Then, the phone rang.

   As it does, so many times when I think life is predictable. When your husband works in a hospital, there is no predictable. When your phone rings at three in the morning it is not fear for the safety of a loved one that wakes you, but the firm assurance that a hospital floor is short staffed. You get used to celebrating holidays a day late or a day early, or sometimes simply without your husband present for days in a row. You rejoice when the overtime money comes rolling in and makes life more comfortable for a while. Then, as you are sitting down to supper, the phone rings and a friendly voice asks "Do you know whether your husband would be available to work tonight?" You grit your teeth and want to spat "NO! Why can't you leave us alone?" as if it were an investigative reporter calling and not some nice lady you send Christmas cookies to every December. 

   Besides, I love my husband's job. I'm proud that he is a Registered Nurse with a staunch work ethic. Even though it often steals our routine, our nights, and now my chance at a new couch. It's this thing you are immensely thankful for and despise all at once, like candy or Walmart.

   Here's something else I love. My Little Mister's honesty when I try something new in the kitchen and it doesn't quite cut it. Honestly, when I post his reviews, they are genuine and true.

   Last month for October I experimented with a recipe for a big pan of pumpkin cinnamon rolls. Everything went well, they smelled delicious, and then the taste test. They were...bland. Hardly any flavor. I knew it and tried to pass them off but Little Mister wouldn't even call them cinnamon rolls. He called them "dessert bread" and he was tired of them after two servings. I'm not even sure we finished them.

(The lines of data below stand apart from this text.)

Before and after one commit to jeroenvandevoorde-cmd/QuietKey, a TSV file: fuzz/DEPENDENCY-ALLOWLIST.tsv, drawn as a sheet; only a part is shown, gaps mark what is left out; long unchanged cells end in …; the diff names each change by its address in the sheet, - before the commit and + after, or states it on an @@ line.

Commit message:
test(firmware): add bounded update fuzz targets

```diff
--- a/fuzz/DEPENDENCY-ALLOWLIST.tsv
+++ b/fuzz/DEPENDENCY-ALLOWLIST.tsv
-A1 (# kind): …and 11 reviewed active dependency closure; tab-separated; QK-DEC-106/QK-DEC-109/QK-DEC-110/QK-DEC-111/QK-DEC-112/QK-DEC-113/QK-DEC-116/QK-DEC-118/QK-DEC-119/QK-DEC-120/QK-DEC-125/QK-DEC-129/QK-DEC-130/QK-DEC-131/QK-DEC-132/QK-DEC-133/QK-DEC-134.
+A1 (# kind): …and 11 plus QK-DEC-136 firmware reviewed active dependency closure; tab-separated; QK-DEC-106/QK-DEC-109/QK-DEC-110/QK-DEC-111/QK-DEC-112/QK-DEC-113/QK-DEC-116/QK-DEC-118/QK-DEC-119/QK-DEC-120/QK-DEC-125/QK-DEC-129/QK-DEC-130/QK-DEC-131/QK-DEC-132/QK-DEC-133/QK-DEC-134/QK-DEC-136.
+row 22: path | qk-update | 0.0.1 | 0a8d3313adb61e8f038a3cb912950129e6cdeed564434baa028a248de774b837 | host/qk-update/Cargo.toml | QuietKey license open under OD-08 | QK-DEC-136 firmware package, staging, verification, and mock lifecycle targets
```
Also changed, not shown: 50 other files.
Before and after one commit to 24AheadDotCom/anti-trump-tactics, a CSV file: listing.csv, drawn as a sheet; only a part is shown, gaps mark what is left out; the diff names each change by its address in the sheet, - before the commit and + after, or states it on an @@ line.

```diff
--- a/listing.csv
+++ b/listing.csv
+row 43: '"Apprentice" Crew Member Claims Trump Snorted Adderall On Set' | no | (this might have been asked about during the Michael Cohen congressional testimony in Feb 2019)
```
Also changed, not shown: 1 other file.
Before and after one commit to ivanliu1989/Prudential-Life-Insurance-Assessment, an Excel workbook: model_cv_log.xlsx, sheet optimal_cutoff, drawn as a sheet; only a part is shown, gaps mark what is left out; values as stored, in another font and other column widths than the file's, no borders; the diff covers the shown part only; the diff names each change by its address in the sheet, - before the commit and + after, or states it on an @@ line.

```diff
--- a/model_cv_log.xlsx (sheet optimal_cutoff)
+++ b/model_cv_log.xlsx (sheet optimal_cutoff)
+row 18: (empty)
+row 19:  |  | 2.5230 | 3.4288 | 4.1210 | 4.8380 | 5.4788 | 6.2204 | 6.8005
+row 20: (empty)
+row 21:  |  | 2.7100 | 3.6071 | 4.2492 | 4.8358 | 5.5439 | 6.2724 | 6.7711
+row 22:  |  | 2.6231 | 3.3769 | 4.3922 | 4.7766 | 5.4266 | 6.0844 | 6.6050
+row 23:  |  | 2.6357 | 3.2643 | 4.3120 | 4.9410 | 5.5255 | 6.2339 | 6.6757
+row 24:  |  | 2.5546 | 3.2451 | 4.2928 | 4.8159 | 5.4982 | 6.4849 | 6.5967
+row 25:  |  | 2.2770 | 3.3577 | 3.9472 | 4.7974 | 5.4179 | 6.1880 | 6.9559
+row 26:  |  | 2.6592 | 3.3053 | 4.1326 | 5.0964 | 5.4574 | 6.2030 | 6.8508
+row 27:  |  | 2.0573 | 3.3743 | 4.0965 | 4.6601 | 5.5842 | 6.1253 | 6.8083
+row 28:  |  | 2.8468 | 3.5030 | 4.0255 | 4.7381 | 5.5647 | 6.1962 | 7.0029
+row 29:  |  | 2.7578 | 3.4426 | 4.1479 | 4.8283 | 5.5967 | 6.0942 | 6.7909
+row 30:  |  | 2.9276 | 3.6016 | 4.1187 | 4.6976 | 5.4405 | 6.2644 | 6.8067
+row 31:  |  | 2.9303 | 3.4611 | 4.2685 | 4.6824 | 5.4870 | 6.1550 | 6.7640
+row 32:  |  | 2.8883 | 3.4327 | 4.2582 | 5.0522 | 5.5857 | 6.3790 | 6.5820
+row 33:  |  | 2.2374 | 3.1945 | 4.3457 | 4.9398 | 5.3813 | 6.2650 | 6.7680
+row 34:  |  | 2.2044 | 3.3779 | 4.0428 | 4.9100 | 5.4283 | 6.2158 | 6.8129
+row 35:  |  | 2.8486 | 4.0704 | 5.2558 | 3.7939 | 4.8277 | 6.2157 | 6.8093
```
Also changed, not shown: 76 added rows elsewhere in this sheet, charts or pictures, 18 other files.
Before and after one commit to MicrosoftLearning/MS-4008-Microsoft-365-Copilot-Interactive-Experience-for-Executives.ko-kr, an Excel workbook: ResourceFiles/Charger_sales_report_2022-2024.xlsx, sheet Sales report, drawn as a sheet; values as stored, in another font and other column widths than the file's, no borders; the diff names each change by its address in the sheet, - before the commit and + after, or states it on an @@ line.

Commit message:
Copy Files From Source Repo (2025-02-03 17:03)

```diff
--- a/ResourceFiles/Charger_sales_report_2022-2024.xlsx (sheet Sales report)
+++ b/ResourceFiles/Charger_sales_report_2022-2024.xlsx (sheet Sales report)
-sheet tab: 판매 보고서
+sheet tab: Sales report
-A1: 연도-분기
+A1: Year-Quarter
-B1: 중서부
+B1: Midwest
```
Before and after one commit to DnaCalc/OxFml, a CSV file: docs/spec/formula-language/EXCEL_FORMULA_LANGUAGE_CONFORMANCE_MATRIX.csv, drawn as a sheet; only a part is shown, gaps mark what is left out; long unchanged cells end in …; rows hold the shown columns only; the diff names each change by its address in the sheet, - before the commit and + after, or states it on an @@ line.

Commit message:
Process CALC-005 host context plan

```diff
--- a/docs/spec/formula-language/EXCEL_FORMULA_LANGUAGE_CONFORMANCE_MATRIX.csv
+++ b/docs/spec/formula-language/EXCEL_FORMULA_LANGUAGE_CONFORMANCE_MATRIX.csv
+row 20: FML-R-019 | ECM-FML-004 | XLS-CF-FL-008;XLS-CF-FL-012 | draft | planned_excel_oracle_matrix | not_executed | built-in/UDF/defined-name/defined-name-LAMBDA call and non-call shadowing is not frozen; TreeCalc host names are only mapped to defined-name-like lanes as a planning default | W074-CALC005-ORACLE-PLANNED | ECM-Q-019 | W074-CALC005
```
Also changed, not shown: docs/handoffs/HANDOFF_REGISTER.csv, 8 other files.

   I rarely post unless I have a recipe to share, but this month I'm sharing a very old recipe. German Nuss Printen (or Nuß Printen) is a traditional hard cookie made out of a gingerbread type dough, topped with hazelnut halves, and dipped in chocolate. This was risky as no one has made these Christmas cookies since my maternal grandmother, and even she didn't make them in her later years. The original recipe was translated by my mother on to some recipe cards, and still wasn't perfect, so this is an adaptation of my Grandmother's recipe.

   It is basically a spicy gingerbread dough with an old-fashioned German taste. The topping combination of chocolate and toasted hazelnuts is really something different. If you want a Christmas cookie that no one else is bringing to the exchange this year, this is your cookie.

German Nut Print Cookies 

1/2 stick of butter
4 ounces of molasses measured in a liquid measuring cup
1/4 cup brown sugar
2 Tablespoon milk

In a saucepan, heat these slowly just to combine, and then allow to cool. When this mixture has cooled, add:
1/8 tsp. lemon extract

1/2 tsp. anise extract
1/2 tsp. ground cloves
1/2 tsp. cinnamon

Stir to combine.

In a separate bowl sift:
1 and 1/2 cups flour

3 tsp. baking powder

Slowly add 2/3 of the flour mixture to the saucepan while stirring with a spatula. This will make a very sticky dough. Slowly add the remaining 1/3 of the flour mixture and with your spatula, shape the dough into a ball. Wrap the dough in plastic wrap and chill for at least three hours. 

Preheat the oven to 375.

Place the dough on a floured surface and, shape dough into balls approximately 1/2 inch in size. If the dough is still sticky, flour your hands so that you can work with it. Flatten the balls slightly with the palm of your hand and place on a greased cookie sheet. You can also make a few into rectangular shapes, which is the more traditional form.
Decorate with hazelnut halves. The hazelnuts will toast on the cookie as it is baking. Bake for 12 minutes. Allow cookies to cool completely before adding the chocolate coating.

For the chocolate coating, I placed half of a bag of semi-sweet chocolate chips with 1/4 cup of water in a microwave-safe bowl and melted it in the microwave with frequent stirring until it was completely melted. My mother is sure that my Grandmother always used dark chocolate, which sounds preferable to me and more authentic. 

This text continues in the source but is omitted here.